Apparently, the unfolding sex abuse scandals at Penn State and Syracuse, the play of Ndamukong Suh, and the NBA labor agreement have exhausted the always-limited critical powers of the sport media and sport fans alike. Even in a social moment seemingly primed for connections between sport and society, few, if any public voices seemed willing or able to do so: the short lived outrage sparked by Taylor Branch’s “The Shame of the Game” a scant two month earlier had no lasting resonance, no place in public discourse. In fact, when framed critically for students on campus, our classes reacted with indifference, if not hostility.

Two fundamental issues are lost in the hype, pleasure, and possibilities surrounding the new hire: the racial politics of college athletics and the increasingly inadequate resources devoted to higher education. Indeed, the hiring of Mike Leach exposes the workings of higher education in stark terms, highlighting the ways in which the status quo simultaneously perpetuates economic and racial inequality and masks structures of power.

Fifty years after integration of it began in earnest, big time college athletics remains one of the clearest of examples of racial inequity and racist exclusion in the United States. Historically white colleges and universities exploit black bodies for publicity and profit. Although black athletes have dominated football for decades, few coaches and fewer administrators are African American. Efforts by organizations like Black Coaches and Administrators have made a difference to be sure: African American head coaches have rise from 1 in 1979 to 25 at the start of this season and today 31 of 260 offensive and defensive coordinators (11.9%) are black.
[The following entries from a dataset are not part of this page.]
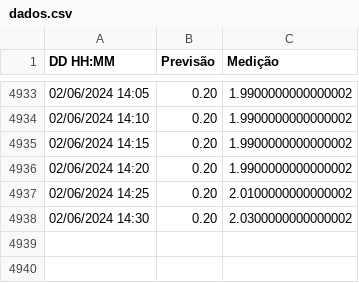
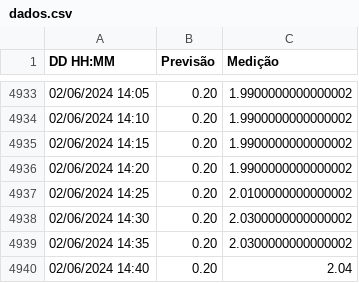
Before and after one commit to luizdavilaf/nivel-lagoa-2, a CSV file: dados.csv, drawn as a sheet; only a part is shown, gaps mark what is left out; the diff names each change by its address in the sheet, - before the commit and + after, or states it on an @@ line.

```diff
--- a/dados.csv
+++ b/dados.csv
+row 4939: 02/06/2024 14:35 | 0.20 | 2.0300000000000002
+row 4940: 02/06/2024 14:40 | 0.20 | 2.04
```
Also changed, not shown: 1 other file.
The recent firing of Turner Gill at the University of Kansas not only reduces the total number of active head coaches, but reminds us how limited the success of black coaches is: only one black coach (Tyrone Willingham) has been hired after being fired as a head coach (see here for additional information). The hiring of Mike Leach thus fits a broader pattern. Historically white universities headed by white Athletic Directors, such as Bill Moos at WSU, tend to hire white coaches.

Arguably more troubling is how Leach was hired. The search committee appears to have been Moos, who wanted to make a bold statement about Cougar athletics, increase attendance and alumni interest, and make the program relevant again. This too resonates with prevailing practices in college athletics, ranging from unilateral hires to selecting internal hires groomed for the position, and virtually ensures the unbearable whiteness of college coaching, where the failure to take measures to cultivate and promote a diverse athletic leadership, it is unlikely it will ever materialize. This has nothing to with overt racism and isn’t a question about the intentions of any individual. Rather priorities and preoccupations render such questions largely unthinkable, and when asked they are deflected by defensiveness about “how race doesn’t matter” and how he was “best qualified person.” In the end, don’t we need to reflect on why, how and the significance of candidate pool being overwhelmingly white?

In its most recent Annual Hiring Report Card, the BCA gave WSU a C for its hiring practices. No doubt, the fait d’accompli hiring of Leach would receive an F. But one might wonder when did grades ever stop fans and alumni from enjoying college football. As with the larger shifts in our society that has resulted in further economic inequality, even more evident as we examine persistent and worsening racial inequality, we are struck by the symbolism here of the a millionaire white coach profiting off the labor of black players even while the students, faculty and staff at the university are left behind by tuition increases, worsening working conditions, and a culture defined by budget cuts.

As with much of the 1%, Leach’s salary far exceeds that the 99% of faculty and staff at Washington State University. Earning an astounding 2.25 million dollars per year, Leach is set to become the third highest coach in the Pac-12. Compared to the average associate faculty members’ salary, who makes $74,700, the disparity in income is significant.

via NewBlackMan: Business as Usual: Big Time College Sport and Inequality.